Does your subcontract allow you to terminate if the main contractor becomes insolvent?
Following implementation of new legislation, it may no longer matter! The Corporate Insolvency and Governance Act was enacted on 26 June 2020. It is intended to support companies who are experiencing financial difficulties due to COVID-19, however, as far as the construction industry is concerned, this could lead to some very harsh results for subcontractors.
Some of the key provisions are as follows:
The Act prevents a supplier of goods & services from terminating a contract or postponing supplies/services under that contract due to the other party’s insolvency (provided that party continues to pay for such goods & services)

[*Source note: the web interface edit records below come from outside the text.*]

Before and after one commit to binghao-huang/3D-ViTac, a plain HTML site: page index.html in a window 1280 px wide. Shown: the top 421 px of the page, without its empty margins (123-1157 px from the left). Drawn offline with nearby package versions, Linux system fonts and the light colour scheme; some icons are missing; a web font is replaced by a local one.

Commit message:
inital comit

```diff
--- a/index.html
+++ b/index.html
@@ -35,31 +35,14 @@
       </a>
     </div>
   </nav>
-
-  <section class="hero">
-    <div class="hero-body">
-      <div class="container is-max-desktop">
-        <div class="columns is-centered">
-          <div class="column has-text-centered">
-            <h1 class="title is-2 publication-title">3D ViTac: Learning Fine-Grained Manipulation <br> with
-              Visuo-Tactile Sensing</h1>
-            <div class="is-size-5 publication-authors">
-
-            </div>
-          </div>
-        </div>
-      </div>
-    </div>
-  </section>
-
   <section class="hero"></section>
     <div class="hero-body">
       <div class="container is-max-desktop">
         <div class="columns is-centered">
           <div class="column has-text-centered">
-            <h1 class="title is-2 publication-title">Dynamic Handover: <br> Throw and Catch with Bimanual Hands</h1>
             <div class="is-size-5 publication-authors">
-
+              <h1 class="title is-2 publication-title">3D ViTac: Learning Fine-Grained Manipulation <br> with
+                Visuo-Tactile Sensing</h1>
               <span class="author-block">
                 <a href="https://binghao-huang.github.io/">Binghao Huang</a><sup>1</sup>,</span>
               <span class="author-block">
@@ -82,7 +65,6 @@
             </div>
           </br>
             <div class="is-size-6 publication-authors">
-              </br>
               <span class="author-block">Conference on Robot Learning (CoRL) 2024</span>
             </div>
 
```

If, prior to the insolvency, the supplier/subcontractor already had a right to terminate due to default by the other party but didn’t exercise it, then the supplier/subcontract will not be able to terminate the contract on that basis
The supplier/subcontractor is also prevented from doing “any other thing” as a result of the other party’s insolvency – this presumably includes actions such as suspension of the works

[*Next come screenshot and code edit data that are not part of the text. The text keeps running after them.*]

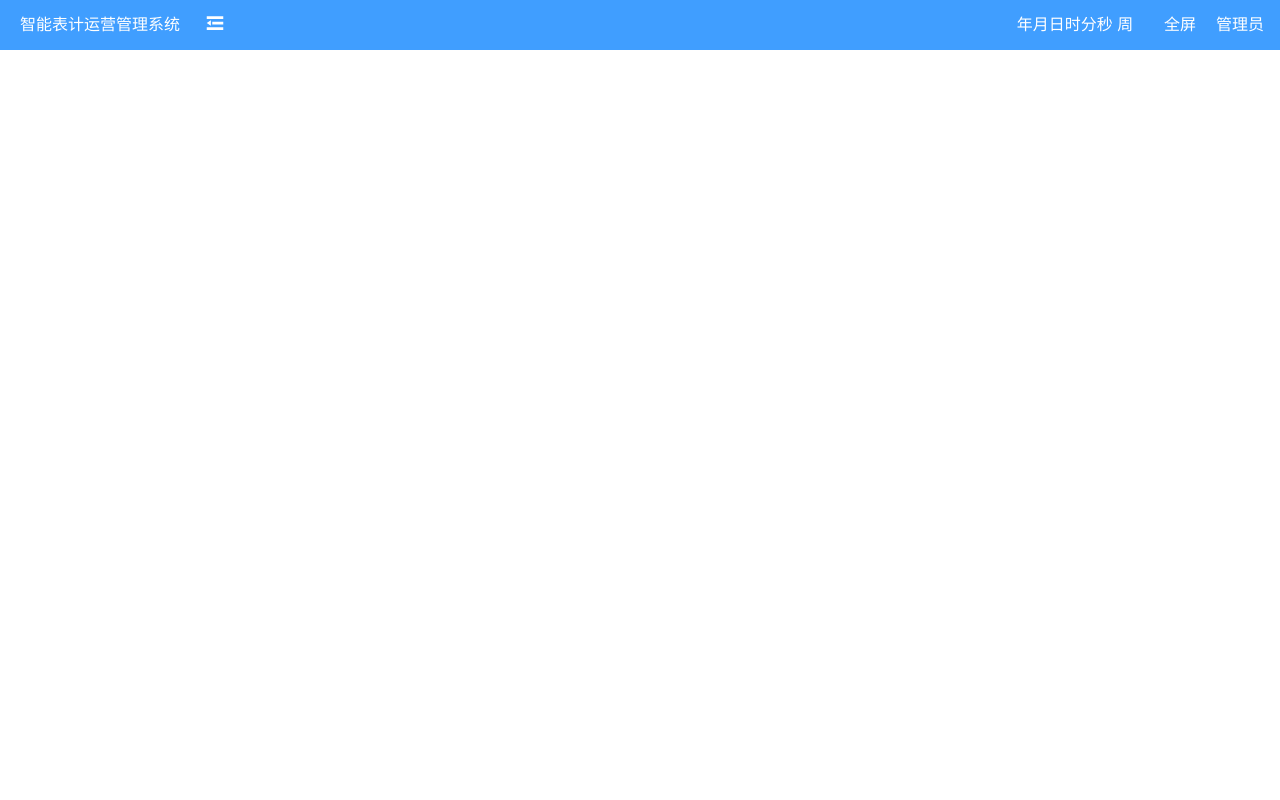
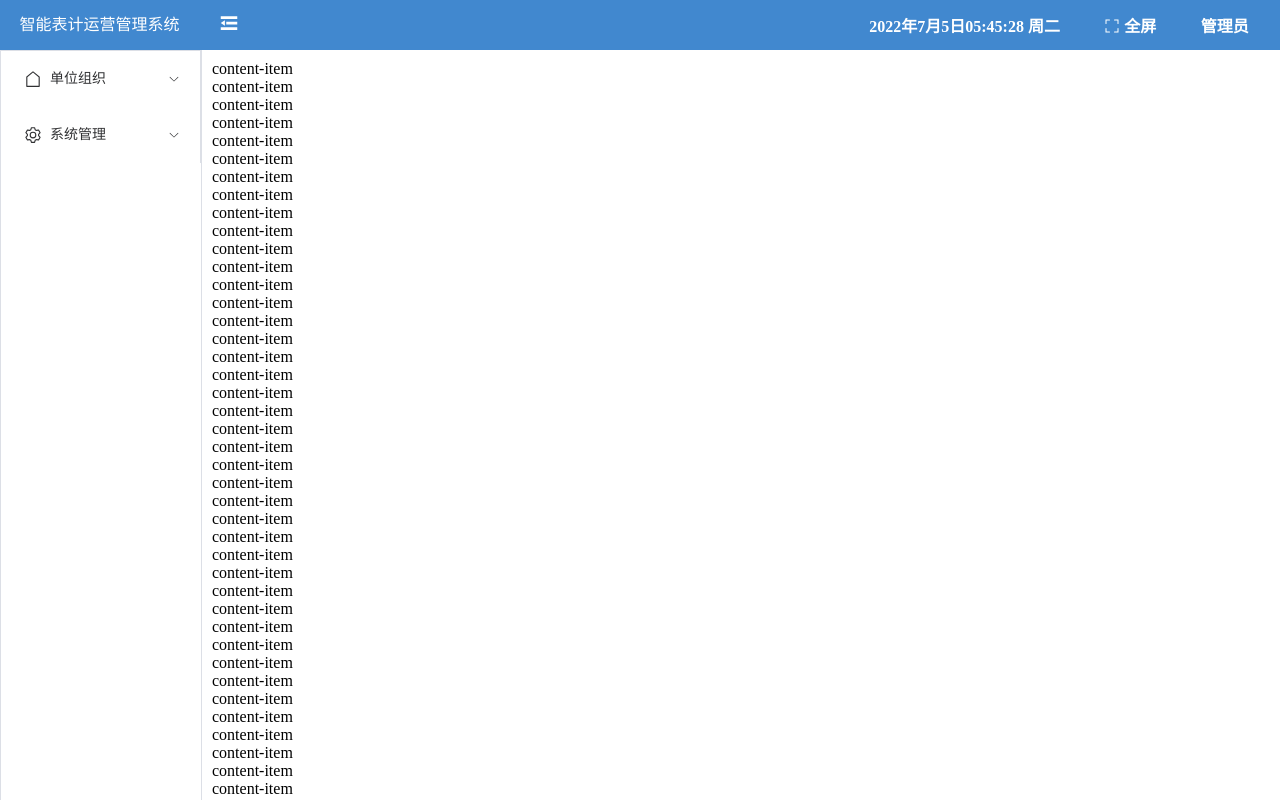
Before and after one commit to sq800/vue3-manage-system, a Vue app: page / in a window 1280 px wide. Built offline with nearby package versions, Linux system fonts and the light colour scheme.

Commit message:
构建布局，重构Header

```diff
--- a/index.html
+++ b/index.html
@@ -4,6 +4,7 @@
     <meta charset="UTF-8" />
     <link rel="icon" href="/favicon.ico" />
     <meta name="viewport" content="width=device-width, initial-scale=1.0" />
+    <link rel="stylesheet" href="./src/assets/css/reset.less">
     <title>Vite App</title>
   </head>
   <body>
--- a/package.json
+++ b/package.json
@@ -10,6 +10,7 @@
   "dependencies": {
     "@element-plus/icons-vue": "^2.0.6",
     "element-plus": "^2.2.7",
+    "less": "^4.1.3",
     "vue": "^3.2.25"
   },
   "devDependencies": {
--- a/src/App.vue
+++ b/src/App.vue
@@ -4,20 +4,76 @@
 import HelloWorld from './components/HelloWorld.vue'
 import LearnRef from './components/LearnRef.vue'
 import Header from './components/Header.vue'
+import Menu from './components/Menu.vue';
+import { ref, isRef } from "vue"
+let isCollapse = ref(false);
+function handleClick(value) {
+  isCollapse.value = value
+  console.log(isRef(isCollapse))
+}
+
+function myClick(index){
+  console.log(index);
+}
 </script>
 
 <template>
-  <Header></Header>
-  <div>1111</div>
+  <div class="layout">
+    <!-- <div class="layout-top">头部</div> -->
+    <Header class="layout-top" @my-click="handleClick"></Header>
+    <div class="layout-bottom">
+      <!-- <Menu class="menu" :isCollapse="isCollapse"></Menu> -->
+
+      <Menu class="layout-b-left" :isCollapse="isCollapse"></Menu>
+      <div class="layout-b-right">
+        <span v-for="item in 100" :key="item" @click="myClick(key)">content-item</span>
+      </div>
+    </div>
+  </div>
+
+
 </template>
 
-<style>
+<style lang="less" scoped>
 #app {
   font-family: Avenir, Helvetica, Arial, sans-serif;
   -webkit-font-smoothing: antialiased;
   -moz-osx-font-smoothing: grayscale;
   text-align: center;
   color: #2c3e50;
-  /* margin-top: 60px; */
+  height: 100%;
+}
+
+.layout {
+  display: flex;
+  height: 100vh;
+  overflow: hidden;
+  flex-direction: column;
+
+  .layout-top {
+    height: 50px;
+  }
+
+  .layout-bottom {
+    display: flex;
+    flex-direction: row;
+    flex: 1;
+
+    .layout-b-left {
+      height: 100%;
+      border: solid 1px var(--el-menu-border-color);
+
+      ul {
+        height: 100%;
+      }
+    }
+    .layout-b-right {
+      display: flex;
+      flex: 1;
+      flex-direction: column;
+      overflow: auto;
+      margin: 10px 0px 0px 10px;
+    }
+  }
 }
 </style>
--- /dev/null
+++ b/src/assets/css/reset.less
@@ -0,0 +1,75 @@
+/* Box sizing rules */
+*,
+*::before,
+*::after {
+  box-sizing: border-box;
+}
+
+/* Remove default margin */
+body,
+h1,
+h2,
+h3,
+h4,
+p,
+figure,
+blockquote,
+dl,
+dd {
+  margin: 0;
+}
+
+/* Remove list styles on ul, ol elements with a list role, which suggests default styling will be removed */
+ul[role='list'],
+ol[role='list'] {
+  list-style: none;
+}
+
+/* Set core root defaults */
+html:focus-within {
+  scroll-behavior: smooth;
+}
+
+/* Set core body defaults */
+body {
+  min-height: 100vh;
+  height: 100vh;
+  text-rendering: optimizeSpeed;
+//   line-height: 1.5;
+}
+
+/* A elements that don't have a class get default styles */
+a:not([class]) {
+  text-decoration-skip-ink: auto;
+}
+
+/* Make images easier to work with */
+img,
+picture {
+  max-width: 100%;
+  display: block;
+}
+
+/* Inherit fonts for inputs and buttons */
+input,
+button,
+textarea,
+select {
+  font: inherit;
+}
+
+/* Remove all animations, transitions and smooth scroll for people that prefer not to see them */
+@media (prefers-reduced-motion: reduce) {
+  html:focus-within {
+   scroll-behavior: auto;
+  }
+
+  *,
+  *::before,
+  *::after {
+    animation-duration: 0.01ms !important;
+    animation-iteration-count: 1 !important;
+    transition-duration: 0.01ms !important;
+    scroll-behavior: auto !important;
+  }
+}
--- a/src/components/Header.vue
+++ b/src/components/Header.vue
@@ -14,80 +14,161 @@
             </span>
         </div>
         <div class="navbar-right">
-            <!-- flex容器 -->
-            <div class="flex-box">
-                <span class="time">{{ year }}年{{ month }}月{{ day }}日{{ hour }}时{{ minute }}分{{ second }}秒 周{{ dayOfWeek }}</span>
-                <span class="fullScreen">全屏</span>
-                <span class="role">管理员</span>
-            </div>
+            <span class="time">{{ currentTimeString }}</span>
+            <button class="fullScreen">
+                <span @click="handleFullScreen">
+                    <el-icon>
+                        <FullScreen />
+                    </el-icon>
+                    全屏
+                </span>
+            </button>
+            <span class="role">管理员</span>
+
         </div>
     </header>
 </template>
 
 <script setup>
-import { ref } from 'vue'
+import { get } from 'lodash'
+import { ref, isRef } from 'vue'
 
 // true 展开菜单  false 关闭菜单
 let menuStatus = ref(true);
 // 当前时间
-let dateTime = ref()
-
+let currentTimeString = ref("");
+getCurrent();
+// 每1秒获取一次时间
+let task = setInterval(getCurrent, 1000);
+// 获取当前时间
+function getCurrent() {
+    let d = new Date();
+    //拼接当前时间字符串
+    currentTimeString.value = d.getFullYear() + "年" + (d.getMonth() + 1) + "月" + d.getDate() + "日" + addZero(d.getHours()) + ":"
+        + addZero(d.getMinutes()) + ":" + addZero(d.getSeconds()) + " 周" + getDay();
+    //美观起见，不足十位补零
+    function addZero(i) {
+        if (i < 10) {
+            i = '0' + i;
+        }
+        return i;
+    }
+    // 获取到的周几，返回汉字
+    function getDay() {
+        switch (d.getDay()) {
+            case 1:
+                return "一";
+                break;
+            case 2:
+                return "二";
+                break;
+            case 3:
+                return "三";
+                break;
+            case 4:
+                return "四";
+                break;
+            case 5:
+                return "五";
+                break;
+            case 6:
+                return "六";
+                break;
+            default:
+                return "日"
+                break;
+        }
+    }
+}
+//向父组件传参
+const emit = defineEmits(["my-click"]);
 // 展开/关闭处理函数
 function handleCollapse() {
     menuStatus.value = !menuStatus.value;
+    emit("my-click", menuStatus.value);
 }
+let fullScreen = false;
+function handleFullScreen() {
+    let element = document.documentElement;
+    if (fullScreen) {
+        if (document.exitFullscreen) {
+            document.exitFullscreen();
+        } else if (document.webkitCancelFullScreen) {
+            document.webkitCancelFullScreen();
+        } else if (document.mozCancelFullScreen) {
+            document.mozCancelFullScreen();
+        } else if (document.msExitFullscreen) {
+            document.msExitFullscreen();
+        }
+    } else {
+        if (element.requestFullscreen) {
+            element.requestFullscreen();
+        } else if (element.webkitRequestFullScreen) {
+            element.webkitRequestFullScreen();
+        } else if (element.mozRequestFullScreen) {
+            element.mozRequestFullScreen();
+        } else if (element.msRequestFullscreen) { }
+    }
+    fullScreen = !fullScreen
 
+}
 </script>
-<style>
-* {
-    margin: 0;
-    padding: 0;
-}
-
-header {
-    position: fixed;
+<style lang="less">
+.navbar {
+    display: flex;
+    justify-content: space-between;
+    align-items: center;
     width: 100%;
     height: 50px;
-    background-color: #409eff;
+    background-color: #4188cf;
     color: #fff;
     user-select: none;
 }
 
 .navbar-left {
+    display: flex;
     line-height: 50px;
-}
-
-.title {
-    float: left;
-    width: 200px;
+    width: 260px;
+    justify-content: space-around;
+    align-content: center;
 }
 
 .collapse-btn {
-    float: left;
-    line-height: 40px;
-    width: 30px;
-    padding-top: 7px;
+    padding-top: 2px;
     font-size: 22px;
     font-weight: 700;
     cursor: pointer;
 }
 
 .navbar-right {
-    line-height: 50px;
-    margin-right: 10px;
+    width: 430px;
+    /* line-height: 50px; */
+    /* margin-right: 10px; */
+    display: flex;
+    justify-content: space-around;
+    align-items: center;
 }
-.flex-box{
-    display: flex;
-    justify-content: flex-end;
-}
-.time {
 
-    width: 150px;
-    text-align: center;
+.navbar-right>* {
+    cursor: pointer;
+    font-weight: 600;
 }
 
 .fullScreen {
-    width: 60px;
+    border: none;
+    background-color: transparent;
+    color: #fff;
+    font: inherit;
+}
+
+.fullScreen>span {
+    font-weight: 600;
+
+    i {
+        position: relative;
+        left: 0px;
+        top: 2px;
+    }
 }
 
 .role {
--- /dev/null
+++ b/src/components/Menu.vue
@@ -0,0 +1,67 @@
+<template>
+    <div>
+        <el-menu default-active="2" class="el-menu-vertical-demo" :collapse="isCollapse" @open="handleOpen"
+            @close="handleClose">
+            <el-sub-menu index="1">
+                <template #title>
+                    <el-icon><House /></el-icon>
+                    <span>单位组织</span>
+                </template>
+                <el-menu-item-group>
+                    <el-menu-item index="1-1">员工管理</el-menu-item>
+                    <el-menu-item index="1-2">部门管理</el-menu-item>
+                    <el-menu-item index="1-3">职位管理</el-menu-item>
+                </el-menu-item-group>
+
+            </el-sub-menu>
+            <el-sub-menu index="2">
+                <template #title>
+                    <el-icon><Setting /></el-icon>
+                    <span>系统管理</span>
+                </template>
+                <el-menu-item-group>
+                    <el-menu-item index="2-1">角色管理</el-menu-item>
+                    <el-menu-item index="2-2">菜单管理</el-menu-item>
+                    <el-menu-item index="2-3">通用字典</el-menu-item>
+                </el-menu-item-group>
+                <el-sub-menu index="2-4">
+                    <template #title><span>系统日志</span></template>
+                    <el-menu-item index="2-4-1">登录日志</el-menu-item>
+                    <el-menu-item index="2-4-2">操作日志</el-menu-item>
+                    <el-menu-item index="2-4-3">API日志</el-menu-item>
+                </el-sub-menu>
+            </el-sub-menu>
+
+        </el-menu>
+    </div>
+</template>
+
+<script setup>
+import { ref, reactive } from 'vue'
+import {
+    Document,
+    Menu as IconMenu,
+    Location,
+    Setting,
+} from '@element-plus/icons-vue'
+defineProps({
+    isCollapse: reactive({
+        default: false
+    })
+})
+const handleOpen = (key, keyPath) => {
+    console.log(key, keyPath)
+}
+const handleClose = (key, keyPath) => {
+    console.log(key, keyPath)
+}
+</script>
+
+<style lang="less">
+div{
+    height: 100%;
+}
+.el-menu-vertical-demo:not(.el-menu--collapse) {
+    width: 200px;
+}
+</style>
```
Also changed, not shown: 1 other file (tests, documents, lock files or other folders).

The main contractor is still be able to terminate their contract with a supplier/subcontractor if the supplier/subcontractor becomes insolvent
Following the insolvency of the other party, a supplier/subcontractor may only terminate for the following reasons:
a further default by the other party after the insolvency e.g. non-payment for goods or services provided after the insolvency
by agreement with the other party
permission of the course on the grounds of “hardship” caused to the supplier – what this means remains to be seen
This new legislation means that you may be required to continue working for an insolvent company, even if a significant debt has already built up pre-insolvency. Whilst this legislation relates to the supply of goods and services in other industries, the effect it could have on the construction industry is significant as margins are already stretched and cashflow issues are prevalent. It also seems to somewhat contradict the provisions of the Construction Act which provides remedies for non-payment e.g. suspension of performance.
Until 30 September 2020, the prohibitions do not apply to “small entities” i.e. a supplier/subcontractor who satisfies 2 of the following conditions: a) turnover less than £10.2m, b) balance sheet less than £5.1m and c) less than 50 employees.
Some Practical Steps
What can you do to protect yourself?
For future subcontracts:
Negotiate shorter payment terms
Negotiate shorter payment cycles or more regular stage payments
Ensure you have a right to terminate for non-payment
Ensure you have a a right to terminate if the main contract is terminated
Undertake credit checks and due diligence on the other party before entering into contract
Ensure title for materials does not pass to the other party until payment is received
For existing subcontracts:
Ensure all applications for payment are submitted in a timely manner, in the correct format
Monitor payment dates carefully and maintain communications with the contractor
In the event of non-payment, consider your right to terminate if you believe there is a risk of the contractor becoming insolvent, but seek advice before doing so
If you have any queries regarding any of the above or would like further information, please get in touch!